Finally, one of the problems is joint operating protocols. The Code of Practice demands that Chief Constables agree protocols for MHA related work on four different issues –

  • Section 136 and places of safety;
  • MHA assessments in private homes inc s135(1) warrants;
  • AWOL patients inc s135(2) warrants; and
  • MHA conveyance.

I’ve always suggested conveyance be dealt with as part of any agreement on the other three issues because each of them gives rise to the need for conveyance – so either three documents with agreement; or one large document covering the three matters, inc conveyance.

In the real world, we often see problems with these protocols and relevant to this post are the policies I’ve seen where Chief Constables have agreed that all resisted and refused conveyance is a job for the police – without any further qualification of any kind to take account of the above points and examples of things gone awry.

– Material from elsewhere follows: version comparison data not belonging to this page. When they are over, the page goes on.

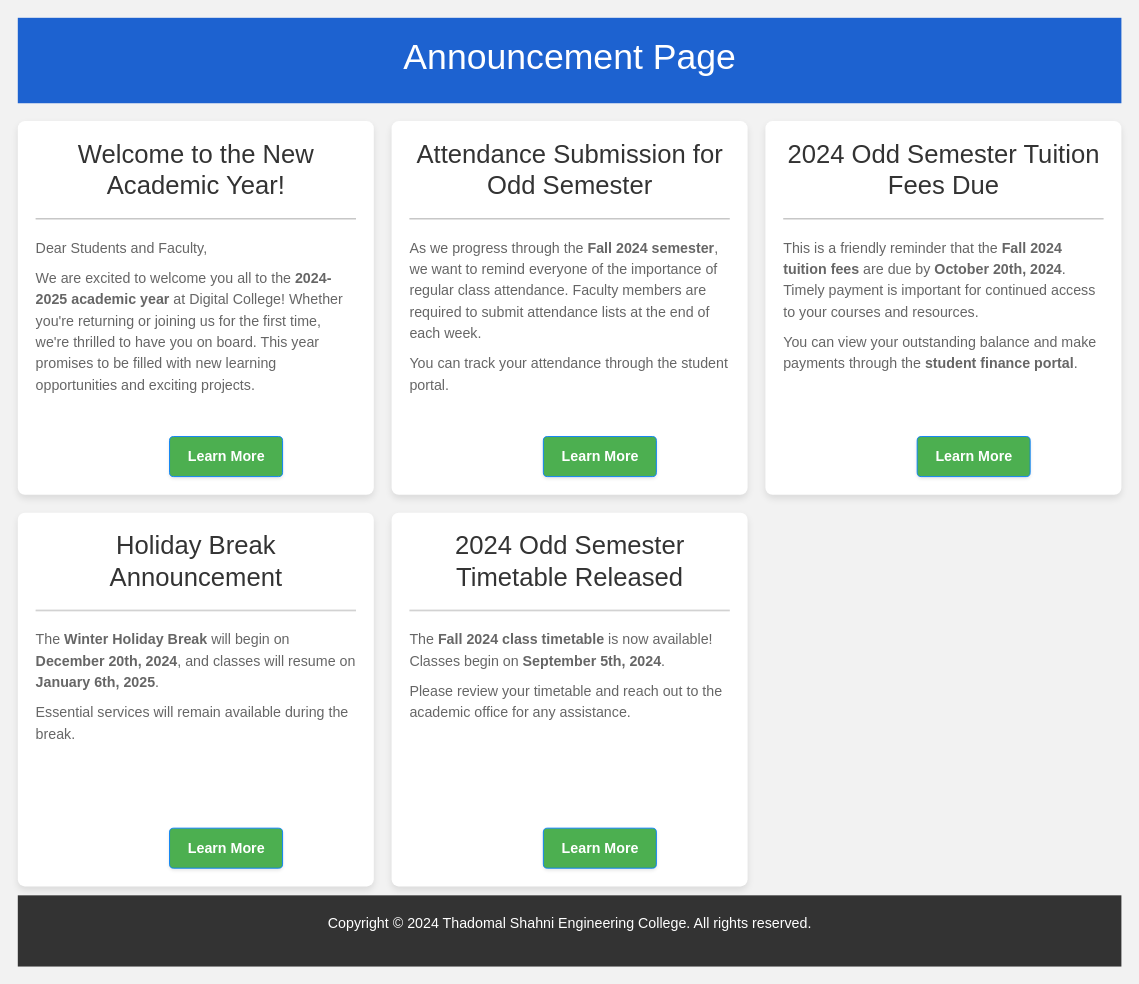
Repository: TejasS1233/MINITHON-hackathon-project
Page: annoucementpage.html
These files come from the project's save history. The page is drawn as it stood at one moment and after the next save; the edit follows.
The browser window is 1280 px wide. The pictures show the whole page, at 89% of full size.

Above is the page before, as saved 2024-09-20 11:52:58.

After the next save:
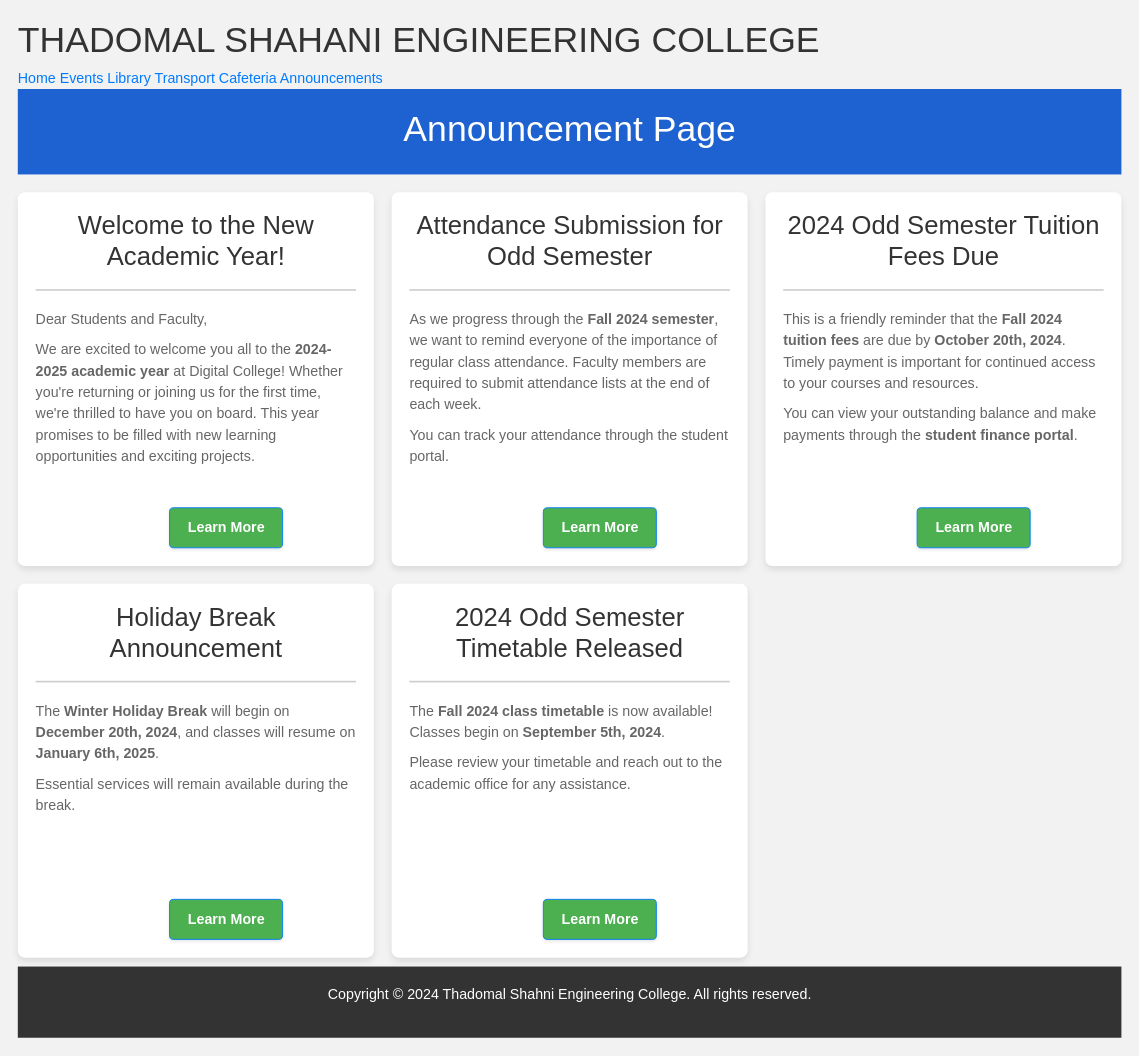
Saved 12 s later.
--- a/annoucementpage.html
+++ b/annoucementpage.html
@@ -9,6 +9,17 @@
     <link rel="stylesheet" href="announcementpage.css"> <!-- Your custom styles -->
 </head>
 <body>
+    <header>
+        <h1>THADOMAL SHAHANI ENGINEERING COLLEGE</h1>
+        <nav>
+            <a href="Home.html">Home</a>
+            <a href="Event.html">Events</a>
+            <a href="#">Library</a>
+            <a href="bustracking.html">Transport</a>
+            <a href="#">Cafeteria</a>
+            <a href="annoucementpage.html">Announcements</a>
+        </nav>
+    </header>
     <!-- <nav class="navbar navbar-expand-lg navbar-light bg-light">
         <a class="navbar-brand" href="#">Digital College</a>
         <button class="navbar-toggler" type="button" data-toggle="collapse" data-target="#navbarSupportedContent" aria-controls="navbarSupportedContent" aria-expanded="false" aria-label="Toggle navigation">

This in turn creates very real problems for officers. If I as a duty inspector were to receive a request for conveyance and there was no ‘violent or dangerous’ threshold, am I now obliged to do the conveyance because locally policy says I should and the Chief Constable (vicariously) agreed or is it my duty to resist the request, because failing to do so means I breach the Code of Practice? Even if the threshold were met, if I have concerns about the excessive distance, the lack of clinical support for that transfer or my ability to ensure the dignity or safety of the patient (safety is not just about physical containment and not just about physical safety), am I still obliged to do it because the Chief Constable (vicariously) agreed or is it my legal duty to resist because of the legal and clinical dangers involved?

And of course: if I do resist, how will this be received by the AMHP who will no doubt be holding a copy of the relevant policy where my bosses said I would do this, only to find that I’m refusing? Do I now find myself on the receiving end of an escalation to my bosses or indeed, a formal complaint. And this is the big issue in policing and mental health, for me: to what extent is it for operational police officers to bear the responsibility and pressures of systems which are NOT predicated on a detailed understanding of the relevant laws, statutory guidance and other professional guidance? I would argue the answer is “Not at all their responsibility” – but until we get policies predicated upon these things, that tension will always exist and officers will either be drawn into a vacuum of planning and preparation that is hard to resist; OR they will be obliged to ask themselves “Do I want to exceed my legal duty (or even my legal authority) or risk disciplinary investigation or worse, if things go awry.”

Absolutely invidious and as a police officer recently returned to operational duties who has before and no doubt  will again face this predicament, I’m entitled to expect better of the system I’m exepcted to navigate so we can all serve the public more effectively; and with dignity.  Much, much more planning for entirely foreseeable risks, please!

Winner of the President’s Medal,
the Royal College of Psychiatrists.

Winner of the Mind Digital Media Award


All opinions expressed are my own – they do not represent the views of any organisation.
(c) Michael Brown, 2019

I try to keep this blog up to date, but inevitably over time, amendments to the law as well as court rulings and other findings from inquests and complaints processes mean it is difficult to ensure all the articles and pages remain current.  Please ensure you check all legal issues in particular and take appropriate professional advice where necessary.

Government legislation website –